The Scottish Press takes a strong interest in the English question, much stronger, ironically, than the London media (perhaps because the latter has a mainly British perspective.)
This is a logical, and profitable, policy for the Tories. The party has always had the most to gain from cutting Scotland out of the picture – but it romantically clung to its Conservative and Unionist principles. Now, after taking a beating in the last three general elections in Scotland and Wales, the blue is finally draining from the Union Flag. There far is more to be gained by stirring things up a little, and adopting the West Lothian Question as its own.
Two years ago, the party decided that its "Scottish MPs" (quaintly, it still uses the plural) will not vote on England-only matters – and Tory MPs now bridle with faux indignation whenever Scottish Labour MPs become involved in foxhunting.
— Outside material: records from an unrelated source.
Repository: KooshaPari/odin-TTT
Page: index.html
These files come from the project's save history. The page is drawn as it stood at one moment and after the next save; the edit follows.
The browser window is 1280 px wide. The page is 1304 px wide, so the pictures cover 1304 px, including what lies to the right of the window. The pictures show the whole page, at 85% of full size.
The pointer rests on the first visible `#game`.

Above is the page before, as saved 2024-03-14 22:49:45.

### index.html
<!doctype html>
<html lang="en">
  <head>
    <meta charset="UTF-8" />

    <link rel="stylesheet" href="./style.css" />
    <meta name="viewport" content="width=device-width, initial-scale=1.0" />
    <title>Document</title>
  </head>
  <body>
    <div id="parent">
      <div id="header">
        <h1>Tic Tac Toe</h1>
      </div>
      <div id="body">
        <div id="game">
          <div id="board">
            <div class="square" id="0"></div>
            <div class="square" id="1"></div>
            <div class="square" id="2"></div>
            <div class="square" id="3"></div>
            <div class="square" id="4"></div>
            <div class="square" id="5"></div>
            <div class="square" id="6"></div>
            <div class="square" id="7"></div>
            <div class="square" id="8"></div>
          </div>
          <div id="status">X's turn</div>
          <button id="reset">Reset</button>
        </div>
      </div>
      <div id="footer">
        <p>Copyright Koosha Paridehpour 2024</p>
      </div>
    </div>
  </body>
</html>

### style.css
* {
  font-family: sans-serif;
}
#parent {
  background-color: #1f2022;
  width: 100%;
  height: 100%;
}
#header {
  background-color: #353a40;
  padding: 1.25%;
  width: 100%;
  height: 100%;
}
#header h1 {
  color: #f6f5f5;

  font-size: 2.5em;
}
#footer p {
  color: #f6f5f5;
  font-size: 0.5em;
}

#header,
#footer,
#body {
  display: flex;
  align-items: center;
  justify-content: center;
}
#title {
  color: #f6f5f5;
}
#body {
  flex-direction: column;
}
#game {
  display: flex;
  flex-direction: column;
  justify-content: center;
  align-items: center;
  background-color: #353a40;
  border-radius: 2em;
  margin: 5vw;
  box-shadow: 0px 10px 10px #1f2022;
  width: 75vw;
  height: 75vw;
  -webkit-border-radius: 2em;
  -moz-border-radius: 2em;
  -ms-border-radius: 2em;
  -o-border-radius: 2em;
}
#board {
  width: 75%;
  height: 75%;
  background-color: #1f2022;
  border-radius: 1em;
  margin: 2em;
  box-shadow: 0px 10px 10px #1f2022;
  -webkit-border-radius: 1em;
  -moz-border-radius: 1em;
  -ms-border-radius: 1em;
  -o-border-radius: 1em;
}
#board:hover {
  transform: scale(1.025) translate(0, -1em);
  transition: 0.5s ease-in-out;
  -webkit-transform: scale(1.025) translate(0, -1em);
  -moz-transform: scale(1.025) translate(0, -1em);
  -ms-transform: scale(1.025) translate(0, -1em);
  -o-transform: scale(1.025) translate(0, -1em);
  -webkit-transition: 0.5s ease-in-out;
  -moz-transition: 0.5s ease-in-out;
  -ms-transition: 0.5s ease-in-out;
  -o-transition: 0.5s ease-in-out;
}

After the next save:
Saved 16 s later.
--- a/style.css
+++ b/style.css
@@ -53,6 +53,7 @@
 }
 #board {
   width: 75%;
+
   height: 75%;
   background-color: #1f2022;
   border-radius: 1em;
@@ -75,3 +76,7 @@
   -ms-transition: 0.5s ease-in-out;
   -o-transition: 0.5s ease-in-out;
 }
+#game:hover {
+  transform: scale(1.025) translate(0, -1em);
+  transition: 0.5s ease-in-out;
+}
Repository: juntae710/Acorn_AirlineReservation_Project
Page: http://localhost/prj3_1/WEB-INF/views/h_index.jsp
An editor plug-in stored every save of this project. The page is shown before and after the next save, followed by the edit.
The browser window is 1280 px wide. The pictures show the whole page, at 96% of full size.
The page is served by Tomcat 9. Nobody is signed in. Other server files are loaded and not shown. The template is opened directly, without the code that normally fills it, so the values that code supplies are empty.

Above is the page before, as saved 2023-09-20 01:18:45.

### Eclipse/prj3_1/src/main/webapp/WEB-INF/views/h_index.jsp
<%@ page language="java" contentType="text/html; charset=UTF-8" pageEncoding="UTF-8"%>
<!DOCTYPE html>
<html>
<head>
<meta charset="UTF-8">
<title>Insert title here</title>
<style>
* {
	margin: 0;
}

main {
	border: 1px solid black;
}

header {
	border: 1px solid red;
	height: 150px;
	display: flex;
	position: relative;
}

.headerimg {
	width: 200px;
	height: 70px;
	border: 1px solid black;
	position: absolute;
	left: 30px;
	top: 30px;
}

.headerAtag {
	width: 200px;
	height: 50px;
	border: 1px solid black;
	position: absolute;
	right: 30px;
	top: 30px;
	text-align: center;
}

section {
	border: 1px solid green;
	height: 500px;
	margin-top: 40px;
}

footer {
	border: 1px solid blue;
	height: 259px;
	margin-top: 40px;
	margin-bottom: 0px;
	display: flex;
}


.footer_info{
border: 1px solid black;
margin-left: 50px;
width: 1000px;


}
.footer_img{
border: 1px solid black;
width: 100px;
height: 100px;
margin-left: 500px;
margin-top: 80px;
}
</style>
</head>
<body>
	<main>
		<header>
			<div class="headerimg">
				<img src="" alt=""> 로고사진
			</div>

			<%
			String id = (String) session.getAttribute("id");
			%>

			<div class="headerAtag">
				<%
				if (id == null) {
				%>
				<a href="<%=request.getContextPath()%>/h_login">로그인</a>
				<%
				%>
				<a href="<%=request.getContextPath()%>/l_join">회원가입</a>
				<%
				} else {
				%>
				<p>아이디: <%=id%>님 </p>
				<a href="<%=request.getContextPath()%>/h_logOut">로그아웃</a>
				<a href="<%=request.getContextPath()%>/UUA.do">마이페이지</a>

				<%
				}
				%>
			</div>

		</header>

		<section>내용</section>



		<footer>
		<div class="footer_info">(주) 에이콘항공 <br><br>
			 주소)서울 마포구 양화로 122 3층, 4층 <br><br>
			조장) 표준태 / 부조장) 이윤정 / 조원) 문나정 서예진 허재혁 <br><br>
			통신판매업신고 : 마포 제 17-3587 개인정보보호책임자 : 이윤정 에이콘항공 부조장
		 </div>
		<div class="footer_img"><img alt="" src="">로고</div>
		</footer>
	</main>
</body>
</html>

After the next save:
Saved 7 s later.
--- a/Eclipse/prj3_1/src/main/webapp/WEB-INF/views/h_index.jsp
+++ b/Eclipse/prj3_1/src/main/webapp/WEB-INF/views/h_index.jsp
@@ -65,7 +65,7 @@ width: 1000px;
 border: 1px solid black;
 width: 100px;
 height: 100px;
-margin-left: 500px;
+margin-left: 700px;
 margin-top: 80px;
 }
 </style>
The Tories are quietly federalising. Scottish Conservatives can fly the Saltire at Holyrood and the Welsh Conservatives can do the dragon in Cardiff Bay. But in the House of Commons, Tories are becoming increasingly English.